=== Records for the task ===

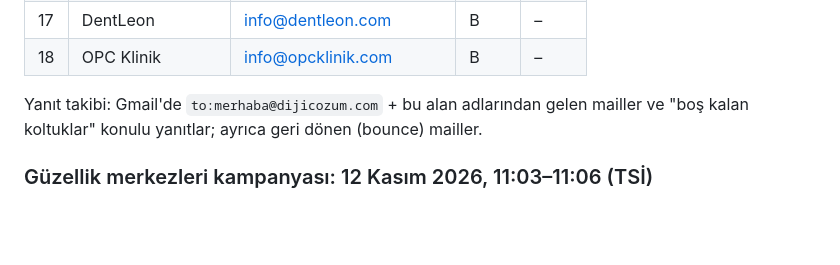
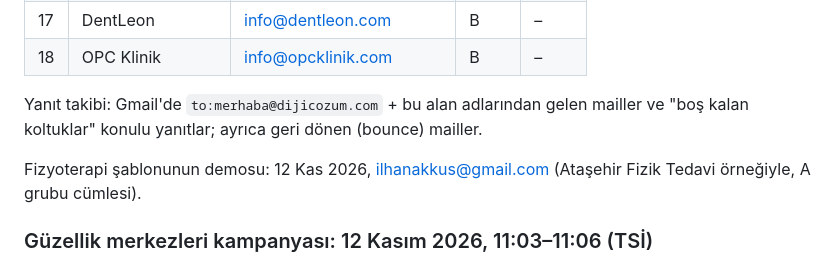
Before and after one commit to ilhanakkus/dijicozum, a Markdown page: notlar/mail-gonderim.md, the part around the change. Rendered like a GitHub page; blank space fills up the shorter version.

Commit message:
Gönderim kaydı: fizyoterapi şablonu demosu
Co-Authored-By: Claude Opus 5.5 <noreply@anthropic.com>

```diff
--- a/notlar/mail-gonderim.md
+++ b/notlar/mail-gonderim.md
@@ -58,6 +58,8 @@ Gönderen: `merhaba@dijicozum.com` (Gmail web). Konu: `{Klinik} için küçük b
 
 Yanıt takibi: Gmail'de `to:merhaba@dijicozum.com` + bu alan adlarından gelen mailler ve "boş kalan koltuklar" konulu yanıtlar; ayrıca geri dönen (bounce) mailler.
 
+Fizyoterapi şablonunun demosu: 12 Kas 2026, ilhanakkus@gmail.com (Ataşehir Fizik Tedavi örneğiyle, A grubu cümlesi).
+
 ### Güzellik merkezleri kampanyası: 12 Kasım 2026, 11:03–11:06 (TSİ)
 
 Gönderen: `merhaba@dijicozum.com` (Gmail web). Konu: `{Salon} için küçük bir fikir: randevular kendiliğinden gelsin`. Onaylı güzellik şablonu; B grubunda açılış cümlesi "randevu taleplerini formla alıp sonra arayarak onayladığınızı gördüm." 14 mail, her biri tek alıcılı; gönderilmiş klasöründe doğrulandı. Liste: [sektor-guzellik-merkezleri.md](sektor-guzellik-merkezleri.md).
```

===

Restate every record above word for word, without images.

Before and after one commit to ilhanakkus/dijicozum, a Markdown page: notlar/mail-gonderim.md, the part around the change. Rendered like a GitHub page; blank space fills up the shorter version.

Commit message:
Gönderim kaydı: fizyoterapi şablonu demosu
Co-Authored-By: Claude Opus 5.5 <noreply@anthropic.com>

```diff
--- a/notlar/mail-gonderim.md
+++ b/notlar/mail-gonderim.md
@@ -58,6 +58,8 @@ Gönderen: `merhaba@dijicozum.com` (Gmail web). Konu: `{Klinik} için küçük b
 
 Yanıt takibi: Gmail'de `to:merhaba@dijicozum.com` + bu alan adlarından gelen mailler ve "boş kalan koltuklar" konulu yanıtlar; ayrıca geri dönen (bounce) mailler.
 
+Fizyoterapi şablonunun demosu: 12 Kas 2026, ilhanakkus@gmail.com (Ataşehir Fizik Tedavi örneğiyle, A grubu cümlesi).
+
 ### Güzellik merkezleri kampanyası: 12 Kasım 2026, 11:03–11:06 (TSİ)
 
 Gönderen: `merhaba@dijicozum.com` (Gmail web). Konu: `{Salon} için küçük bir fikir: randevular kendiliğinden gelsin`. Onaylı güzellik şablonu; B grubunda açılış cümlesi "randevu taleplerini formla alıp sonra arayarak onayladığınızı gördüm." 14 mail, her biri tek alıcılı; gönderilmiş klasöründe doğrulandı. Liste: [sektor-guzellik-merkezleri.md](sektor-guzellik-merkezleri.md).
```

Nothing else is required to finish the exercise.